ARAB RELATIONS WITH THE “OTHER”
Algeria rejects a Spanish ambassador and draws fire from Human Rights Watch over treatment of minorities. Madrid tried to send José Maria Ridao, a former ambassador to UNESCO, to represent Spain, but Algiers slammed him for his history of visits and lectures in Morocco. Meanwhile, an HRW communique calls the arrest of Mohamed Fali, president of Algeria’s Ahmadiyya community, “the latest example of a crackdown on the religious minority.” It notes that 266 Ahmadis among a community of 2,000 have faced bogus prosecution over the past 15 months.
Rocked by protests and newly sanctioned by the U.S. Government, Venezuelan president Maduro arrives in Algeria. The sanctions barred U.S. banks from the country and isolated the national oil company. Algerian FM says enhancing oil trade will be discussed. The trip should be understood in the context of the following recent statement by Maduro: “[Let’s] start selling oil, gas and all other products that Venezuela sells with new currencies, including the Chinese yuan, the Japanese yen, the Russian ruble, the Indian rupee among others.” Algeria may well throw him a lifeline. The following day, Moulay Hisham called his deportation from Tunisia evidence of a crisis in Tunisian democracy: [It was the] “result of an executive decision that bypassed any judicial control and parliamentary oversight,” according to a Tunisian dissidents’ blog.

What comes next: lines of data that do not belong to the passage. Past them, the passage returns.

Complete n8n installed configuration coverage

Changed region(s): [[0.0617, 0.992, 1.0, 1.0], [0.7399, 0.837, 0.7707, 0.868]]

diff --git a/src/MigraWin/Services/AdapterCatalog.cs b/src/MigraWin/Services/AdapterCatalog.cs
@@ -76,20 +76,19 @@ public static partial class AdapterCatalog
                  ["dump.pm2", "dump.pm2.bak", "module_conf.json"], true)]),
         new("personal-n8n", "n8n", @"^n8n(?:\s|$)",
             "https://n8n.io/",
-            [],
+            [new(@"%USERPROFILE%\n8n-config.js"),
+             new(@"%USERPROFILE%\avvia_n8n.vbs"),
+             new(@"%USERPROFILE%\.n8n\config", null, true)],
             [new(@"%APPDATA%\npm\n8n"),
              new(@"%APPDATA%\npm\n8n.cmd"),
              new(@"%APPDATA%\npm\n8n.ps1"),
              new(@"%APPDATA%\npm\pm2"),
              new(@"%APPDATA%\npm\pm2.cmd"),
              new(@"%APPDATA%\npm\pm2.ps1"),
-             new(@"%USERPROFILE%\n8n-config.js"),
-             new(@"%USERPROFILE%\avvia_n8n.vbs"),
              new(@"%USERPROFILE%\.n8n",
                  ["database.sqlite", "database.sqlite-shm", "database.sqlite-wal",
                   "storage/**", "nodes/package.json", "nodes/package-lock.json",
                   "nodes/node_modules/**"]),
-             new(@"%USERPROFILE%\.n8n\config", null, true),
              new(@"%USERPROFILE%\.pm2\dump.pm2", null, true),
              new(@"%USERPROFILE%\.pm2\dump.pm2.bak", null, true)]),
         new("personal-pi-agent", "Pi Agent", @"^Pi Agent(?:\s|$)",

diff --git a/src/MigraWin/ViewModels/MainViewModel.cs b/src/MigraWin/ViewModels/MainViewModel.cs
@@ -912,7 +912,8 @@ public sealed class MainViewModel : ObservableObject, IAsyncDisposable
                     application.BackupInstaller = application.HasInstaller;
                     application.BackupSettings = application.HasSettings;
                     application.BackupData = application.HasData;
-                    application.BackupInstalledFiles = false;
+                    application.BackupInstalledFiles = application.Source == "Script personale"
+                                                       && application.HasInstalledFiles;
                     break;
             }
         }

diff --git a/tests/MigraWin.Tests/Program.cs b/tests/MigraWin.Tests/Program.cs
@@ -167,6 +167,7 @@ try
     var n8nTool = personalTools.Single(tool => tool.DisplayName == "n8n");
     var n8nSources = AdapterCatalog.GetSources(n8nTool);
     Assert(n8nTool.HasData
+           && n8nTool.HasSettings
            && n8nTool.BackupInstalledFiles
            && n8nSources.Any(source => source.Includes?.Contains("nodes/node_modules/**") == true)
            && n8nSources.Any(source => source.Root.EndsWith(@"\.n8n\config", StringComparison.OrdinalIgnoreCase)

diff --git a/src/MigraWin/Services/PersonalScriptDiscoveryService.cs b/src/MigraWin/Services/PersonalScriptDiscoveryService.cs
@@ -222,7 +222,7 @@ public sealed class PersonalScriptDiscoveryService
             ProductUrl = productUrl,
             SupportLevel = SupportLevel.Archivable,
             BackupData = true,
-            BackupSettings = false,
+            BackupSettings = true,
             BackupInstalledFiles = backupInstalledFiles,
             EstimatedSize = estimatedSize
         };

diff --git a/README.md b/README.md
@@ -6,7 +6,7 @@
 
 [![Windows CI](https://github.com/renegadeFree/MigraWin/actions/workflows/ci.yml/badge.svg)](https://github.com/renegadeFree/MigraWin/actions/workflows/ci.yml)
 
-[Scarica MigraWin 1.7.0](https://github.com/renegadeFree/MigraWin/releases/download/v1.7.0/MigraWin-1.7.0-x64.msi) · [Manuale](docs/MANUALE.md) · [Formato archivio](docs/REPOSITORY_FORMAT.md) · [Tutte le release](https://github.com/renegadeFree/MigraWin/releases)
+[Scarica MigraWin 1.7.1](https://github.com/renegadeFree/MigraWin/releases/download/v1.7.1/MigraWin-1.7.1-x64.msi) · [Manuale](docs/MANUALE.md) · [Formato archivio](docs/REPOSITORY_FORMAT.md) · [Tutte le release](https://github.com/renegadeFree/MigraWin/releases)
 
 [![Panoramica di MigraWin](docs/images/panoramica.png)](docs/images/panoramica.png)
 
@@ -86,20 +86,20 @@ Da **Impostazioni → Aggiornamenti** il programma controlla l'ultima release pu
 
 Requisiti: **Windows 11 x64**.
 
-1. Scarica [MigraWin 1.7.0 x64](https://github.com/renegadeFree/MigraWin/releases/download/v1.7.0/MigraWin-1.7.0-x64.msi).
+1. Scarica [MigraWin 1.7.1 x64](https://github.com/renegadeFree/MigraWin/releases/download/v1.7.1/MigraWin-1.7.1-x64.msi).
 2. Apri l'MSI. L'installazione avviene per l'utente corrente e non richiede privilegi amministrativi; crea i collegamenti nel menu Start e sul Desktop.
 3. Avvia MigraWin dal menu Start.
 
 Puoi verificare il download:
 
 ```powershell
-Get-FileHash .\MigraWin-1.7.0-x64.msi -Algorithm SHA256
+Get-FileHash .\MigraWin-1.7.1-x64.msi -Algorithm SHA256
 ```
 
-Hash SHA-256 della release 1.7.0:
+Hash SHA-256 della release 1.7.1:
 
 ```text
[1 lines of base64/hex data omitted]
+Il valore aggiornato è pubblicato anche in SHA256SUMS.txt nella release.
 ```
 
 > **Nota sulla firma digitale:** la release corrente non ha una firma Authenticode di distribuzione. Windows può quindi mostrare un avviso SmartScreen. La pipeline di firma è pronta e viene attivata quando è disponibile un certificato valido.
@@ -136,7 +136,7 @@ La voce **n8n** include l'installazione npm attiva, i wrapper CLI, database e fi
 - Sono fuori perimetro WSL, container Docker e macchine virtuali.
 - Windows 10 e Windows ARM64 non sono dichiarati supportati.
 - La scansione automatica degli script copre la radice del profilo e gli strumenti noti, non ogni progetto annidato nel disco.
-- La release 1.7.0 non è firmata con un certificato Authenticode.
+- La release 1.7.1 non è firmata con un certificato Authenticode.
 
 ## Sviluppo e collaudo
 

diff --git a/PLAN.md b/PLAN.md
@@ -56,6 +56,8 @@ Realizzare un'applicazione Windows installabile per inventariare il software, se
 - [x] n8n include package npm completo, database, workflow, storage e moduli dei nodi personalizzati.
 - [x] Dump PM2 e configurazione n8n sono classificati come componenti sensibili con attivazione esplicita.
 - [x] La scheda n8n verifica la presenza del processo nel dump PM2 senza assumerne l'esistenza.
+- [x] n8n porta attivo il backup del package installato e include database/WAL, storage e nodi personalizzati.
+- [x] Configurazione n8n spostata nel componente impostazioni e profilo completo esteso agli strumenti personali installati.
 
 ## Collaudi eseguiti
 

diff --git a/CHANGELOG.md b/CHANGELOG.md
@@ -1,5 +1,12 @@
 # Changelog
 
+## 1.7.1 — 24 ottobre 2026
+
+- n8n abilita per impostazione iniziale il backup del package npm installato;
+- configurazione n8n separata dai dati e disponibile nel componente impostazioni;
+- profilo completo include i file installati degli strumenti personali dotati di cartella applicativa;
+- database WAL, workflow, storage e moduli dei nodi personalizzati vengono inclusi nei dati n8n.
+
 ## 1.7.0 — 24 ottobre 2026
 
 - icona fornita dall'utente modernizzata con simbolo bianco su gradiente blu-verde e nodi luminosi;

The governments of Egypt and Israel are each pledging funds to the Jewish diaspora. Cairo, reports The Guardian, has pledged over $ 70 million to restore eight Egyptian Jewish monuments, including the 14th century Eliyahu Hanavi synagogue in Alexandria. The Israeli government, for its part, has pledged $ 1 million in relief aid to the Jewish community of Houston, Texas, to repair Jewish communal infrastructure damaged by Hurricane Harvey. Eliot Abrams observes in Newsweek, “It is logical to expect Israel to show, in ways such as this, that it is steadily becoming the largest and most important Jewish community in the world. Once upon a time, the center of world Jewish life was in Israel; then it moved to Europe; then to the United States; and now it is moving back to where it all began.”